**Previously recorded by Phyllis Schlafly // December 2012 **
We’ve heard a lot from the media about how industry can’t find enough workers with specialized skills. But I was shocked to read a recent article about a conversation at a gathering of executives from major American manufacturing companies. The talk turned to how hard it is to find qualified applicants for jobs. Somebody asked, “What exactly are the skills you can’t find?” I was expecting someone to say, writing computer code, operating graphics software, or other computer procedures. Not at all.
One of the executives responded to the question by saying, “To be perfectly honest … we have a hard time finding people who can pass the drug test.” Another employer said that job applicants are often so underqualified that it’s difficult to find anyone who can properly answer the telephone.
Other employers in the group mentioned a lack of a basic command of the English language. One executive compared the skills gap between older workers nearing retirement and younger workers just coming into the labor pool. He said, simple grammar and spelling are the top “basic skills among older workers that are not present in younger job applicants.”
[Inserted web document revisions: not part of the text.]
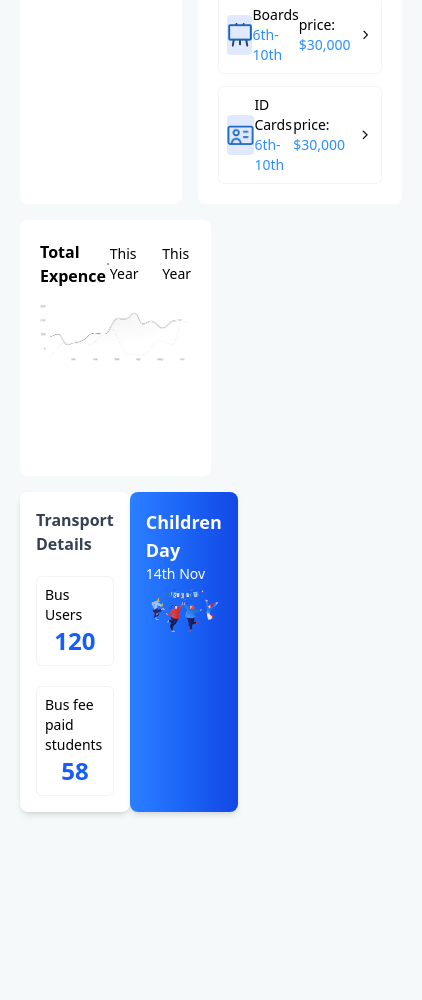
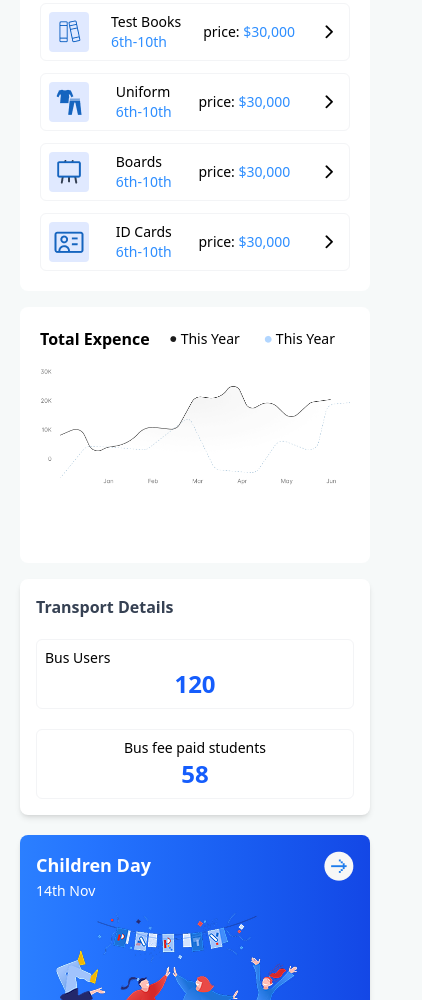
Before and after one commit to akuahamda/Dashboard, a plain HTML site: page index.html in a window 390 px wide. Shown: the part 1000-2000 px from the top of the page, 422 px wide, since content can reach past the window. Before the commit the page ends 1832 px from the top, so only its background shows below. Drawn offline with nearby package versions, Linux system fonts and the light colour scheme.

Commit message:
responsive

```diff
--- a/index.html
+++ b/index.html
@@ -149,9 +149,9 @@
 
         <!-- card -->
         <!-- test-grid -->
-        <div class="flex md:flex-row flex-col gap-4 justify-center p-5">
+        <div class="flex md:flex-row  gap-4 md:justify-center p-5 flex-col">
           <!-- First Column -->
-          <div class="flex md:flex-col gap-4 w-1/2">
+          <div class="flex flex-col gap-4 md:w-1/2">
             <div class="md:h-auto bg-white rounded-lg p-4 space-y-5">
               <p>Fee Detail</p>
               <div class="flex items-center w-full gap-8">
@@ -268,7 +268,7 @@
           </div>
 
           <!-- Second Column -->
-          <div class="flex flex-col gap-4 w-1/2">
+          <div class="flex flex-col gap-4 md:w-1/2">
             <div class="h-64 bg-white rounded-lg p-5">
               <div class="space-y-4">
                 <div class="flex justify-between">
@@ -297,7 +297,7 @@
               </div>
             </div>
             <!-- Top Image (Longer) -->
-            <div class="h-auto justify-between flex">
+            <div class="h-auto md:justify-between flex md:flex-row flex-col gap-5 md:gap-0">
               <div class="bg-white p-4 rounded-lg shadow-md space-y-5">
                 <h3 class="text-gray-700 font-semibold">Transport Details</h3>
                 <div class="p-2 border border-gray-100 rounded-md">
@@ -307,7 +307,7 @@
                   </p>
                 </div>
                 <div class="p-2 border border-gray-100 rounded-md">
-                  <p class="text-sm">Bus fee paid students</p>
+                  <p class="text-sm md:block text-center">Bus fee paid students</p>
                   <p class="text-blue-600 text-2xl font-bold text-center">58</p>
                 </div>
               </div>
```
One survey that was published by the Federal Reserve Bank of New York reported that the top “applied” skill that younger job applicants lack is just simply what is called the “work ethic.” That means workers who reliably arrive for work on time, ready to do a day’s work. These are referred to as “soft skills” and they used to be taken for granted among job applicants, but now they seem to be rare.
Maybe these deficiencies are the result of a defective school system, maybe to the breakdown of the family union, maybe to too much TV and video games. Nobody has effectively answered these questions. But we should face up to the nature of the problem facing many of our young people who can’t find jobs today.